Jennifer Pozner is a media critic, lecturer and founder and executive director of Women In Media & News (WIMN), a women’s media analysis, education and advocacy organization. Pozner is also the author of the book Reality Bites Back: The Troubling Truth About Reality TV. In an interview with www2.macleans.ca Pozner describes the fakeness of reality TV and it’s creation of massive stereotyping:
Reality TV is showing us the same kind of misogyny but they’re glorifying it and they’re pretending that it’s real. What we see in reality television is the remarkable success of reality TV producers creating a fictitious world and packaging it to us as if it’s reality, a world that the most ardent fundamentalists have always tried to achieve, one in which women’s rightful place is in the home, and women who have independence are scorned and will die alone, and in which the only role for fathers is financial provision and if they are stay-at-home parents they’re wimps and sissies and not real men, a world in which people of colour exist only as male buffoons, thugs and pimps, and female whores and the Jezebel and Sapphire stereotypes.
On the complete opposite end of the spectrum, “Lessons from Oprah: 7 Reasons Why Reality TV is Good for You” offers seven reasons why TV is good for the public and why people should watch it. The author, Christy Miles, is a creative director, teacher and creativity/writing coach. Miles has an MFA in Creative Writing from Columbia College Chicago and a BA in Professional Writing from Purdue University. Her article gives multiple reasons why reality TV is good including:

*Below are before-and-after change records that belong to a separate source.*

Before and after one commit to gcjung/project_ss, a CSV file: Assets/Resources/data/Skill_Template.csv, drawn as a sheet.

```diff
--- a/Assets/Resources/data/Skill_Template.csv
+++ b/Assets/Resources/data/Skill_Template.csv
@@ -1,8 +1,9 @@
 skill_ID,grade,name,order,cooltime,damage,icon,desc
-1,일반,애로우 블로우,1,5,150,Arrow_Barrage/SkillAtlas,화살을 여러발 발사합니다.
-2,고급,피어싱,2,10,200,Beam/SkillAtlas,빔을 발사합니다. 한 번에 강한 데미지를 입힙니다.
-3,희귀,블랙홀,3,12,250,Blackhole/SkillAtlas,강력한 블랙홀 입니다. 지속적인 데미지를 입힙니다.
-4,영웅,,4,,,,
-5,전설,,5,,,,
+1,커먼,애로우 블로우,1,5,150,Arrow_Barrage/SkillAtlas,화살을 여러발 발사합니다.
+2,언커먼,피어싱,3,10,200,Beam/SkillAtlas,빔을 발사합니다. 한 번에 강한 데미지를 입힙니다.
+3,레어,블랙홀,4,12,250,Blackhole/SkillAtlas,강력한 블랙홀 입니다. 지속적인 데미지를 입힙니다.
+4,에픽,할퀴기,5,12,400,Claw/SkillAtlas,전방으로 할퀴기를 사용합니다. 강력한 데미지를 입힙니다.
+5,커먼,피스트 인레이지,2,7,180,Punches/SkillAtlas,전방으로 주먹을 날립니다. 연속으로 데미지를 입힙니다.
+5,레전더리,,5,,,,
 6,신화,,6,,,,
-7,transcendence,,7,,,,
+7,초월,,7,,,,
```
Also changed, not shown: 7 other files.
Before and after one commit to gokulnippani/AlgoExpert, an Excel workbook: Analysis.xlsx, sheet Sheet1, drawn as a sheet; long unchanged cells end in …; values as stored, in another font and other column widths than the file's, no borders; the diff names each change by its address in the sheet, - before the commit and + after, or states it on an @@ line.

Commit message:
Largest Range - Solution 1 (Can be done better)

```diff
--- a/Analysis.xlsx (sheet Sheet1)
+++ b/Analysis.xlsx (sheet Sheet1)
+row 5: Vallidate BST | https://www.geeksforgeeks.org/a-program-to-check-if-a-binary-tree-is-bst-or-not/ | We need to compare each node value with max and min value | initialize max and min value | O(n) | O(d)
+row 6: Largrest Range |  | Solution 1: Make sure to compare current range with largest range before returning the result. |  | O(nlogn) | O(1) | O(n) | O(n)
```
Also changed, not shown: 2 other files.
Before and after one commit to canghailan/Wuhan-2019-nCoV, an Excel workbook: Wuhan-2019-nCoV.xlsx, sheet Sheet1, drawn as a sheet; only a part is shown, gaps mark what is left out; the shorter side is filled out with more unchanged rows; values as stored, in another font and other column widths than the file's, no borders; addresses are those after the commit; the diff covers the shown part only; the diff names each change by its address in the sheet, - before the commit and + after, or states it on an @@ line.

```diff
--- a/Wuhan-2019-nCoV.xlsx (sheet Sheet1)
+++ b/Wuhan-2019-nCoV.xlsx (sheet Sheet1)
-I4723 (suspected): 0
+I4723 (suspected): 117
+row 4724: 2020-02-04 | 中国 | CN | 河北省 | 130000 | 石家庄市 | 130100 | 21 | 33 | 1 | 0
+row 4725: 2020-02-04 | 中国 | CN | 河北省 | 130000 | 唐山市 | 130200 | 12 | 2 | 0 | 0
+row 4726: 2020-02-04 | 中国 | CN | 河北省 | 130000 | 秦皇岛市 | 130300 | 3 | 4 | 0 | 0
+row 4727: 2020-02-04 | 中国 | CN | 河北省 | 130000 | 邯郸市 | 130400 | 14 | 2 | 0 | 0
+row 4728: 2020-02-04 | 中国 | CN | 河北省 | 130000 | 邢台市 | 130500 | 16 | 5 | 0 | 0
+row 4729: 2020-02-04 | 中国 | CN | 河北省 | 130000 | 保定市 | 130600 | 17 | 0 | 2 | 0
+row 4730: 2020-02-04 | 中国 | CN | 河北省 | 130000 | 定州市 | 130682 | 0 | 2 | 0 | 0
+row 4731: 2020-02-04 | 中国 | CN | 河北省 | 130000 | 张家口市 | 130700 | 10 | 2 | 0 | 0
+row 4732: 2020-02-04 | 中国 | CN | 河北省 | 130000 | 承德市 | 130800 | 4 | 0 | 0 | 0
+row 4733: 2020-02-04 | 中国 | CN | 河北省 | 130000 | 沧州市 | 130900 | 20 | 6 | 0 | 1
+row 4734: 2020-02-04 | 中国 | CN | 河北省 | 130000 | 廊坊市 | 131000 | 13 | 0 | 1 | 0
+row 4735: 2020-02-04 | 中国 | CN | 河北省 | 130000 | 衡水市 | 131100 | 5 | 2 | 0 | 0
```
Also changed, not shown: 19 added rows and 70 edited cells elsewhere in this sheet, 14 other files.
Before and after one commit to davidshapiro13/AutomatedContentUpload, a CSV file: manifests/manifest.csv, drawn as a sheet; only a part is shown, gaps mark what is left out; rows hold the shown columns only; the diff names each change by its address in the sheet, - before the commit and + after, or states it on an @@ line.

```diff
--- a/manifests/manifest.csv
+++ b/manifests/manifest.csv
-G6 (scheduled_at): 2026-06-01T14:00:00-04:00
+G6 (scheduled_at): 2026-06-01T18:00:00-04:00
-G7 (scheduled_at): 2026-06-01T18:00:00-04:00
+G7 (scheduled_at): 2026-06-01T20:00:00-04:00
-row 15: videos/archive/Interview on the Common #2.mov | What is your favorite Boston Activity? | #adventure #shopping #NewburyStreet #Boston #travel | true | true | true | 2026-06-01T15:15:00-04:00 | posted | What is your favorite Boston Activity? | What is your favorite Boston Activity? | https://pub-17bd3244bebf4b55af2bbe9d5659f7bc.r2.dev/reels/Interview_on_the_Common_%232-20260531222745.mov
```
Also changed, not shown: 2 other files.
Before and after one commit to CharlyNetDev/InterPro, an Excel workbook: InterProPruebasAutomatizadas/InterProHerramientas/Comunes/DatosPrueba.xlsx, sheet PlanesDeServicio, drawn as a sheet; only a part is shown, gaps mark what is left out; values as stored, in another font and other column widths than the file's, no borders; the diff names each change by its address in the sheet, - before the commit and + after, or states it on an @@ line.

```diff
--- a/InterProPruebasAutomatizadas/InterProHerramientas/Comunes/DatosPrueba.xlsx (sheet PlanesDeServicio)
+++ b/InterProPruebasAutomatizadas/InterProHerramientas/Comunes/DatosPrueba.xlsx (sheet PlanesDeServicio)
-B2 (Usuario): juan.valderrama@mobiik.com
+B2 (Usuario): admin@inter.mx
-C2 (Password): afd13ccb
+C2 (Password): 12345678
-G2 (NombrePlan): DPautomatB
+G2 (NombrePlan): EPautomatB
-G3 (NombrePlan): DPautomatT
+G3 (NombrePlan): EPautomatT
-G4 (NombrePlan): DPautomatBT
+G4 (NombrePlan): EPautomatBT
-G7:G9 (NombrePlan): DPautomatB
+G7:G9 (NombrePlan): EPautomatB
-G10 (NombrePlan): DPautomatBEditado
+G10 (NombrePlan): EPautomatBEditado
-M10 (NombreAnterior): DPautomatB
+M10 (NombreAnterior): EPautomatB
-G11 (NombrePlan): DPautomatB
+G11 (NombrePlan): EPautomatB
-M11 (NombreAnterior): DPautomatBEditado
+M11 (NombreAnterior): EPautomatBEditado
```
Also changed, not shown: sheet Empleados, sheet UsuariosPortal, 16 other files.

1. You’ll sound less old.
2. Get more street cred.
3. Be less shell-shocked by the “real world” when you see it.
4. Reality TV is a self-esteem boost and stress relief.
5. Reality TV provides many teachable moments for kids.
6. It’s guilt-free, budget-friendly fun.
7. Reality TV gives us something to talk about.
Both Pozner and Miles present valid points in arguing for and against reality TV. Pozner presents the point that “reality” TV is not real and creates massive stereotyping in society. Miles defends reality TV in seven different points and concludes that reality TV is harmless fun, giving the world something to talk about.
Either way, both sides give reality TV producers exactly what they want, controversy.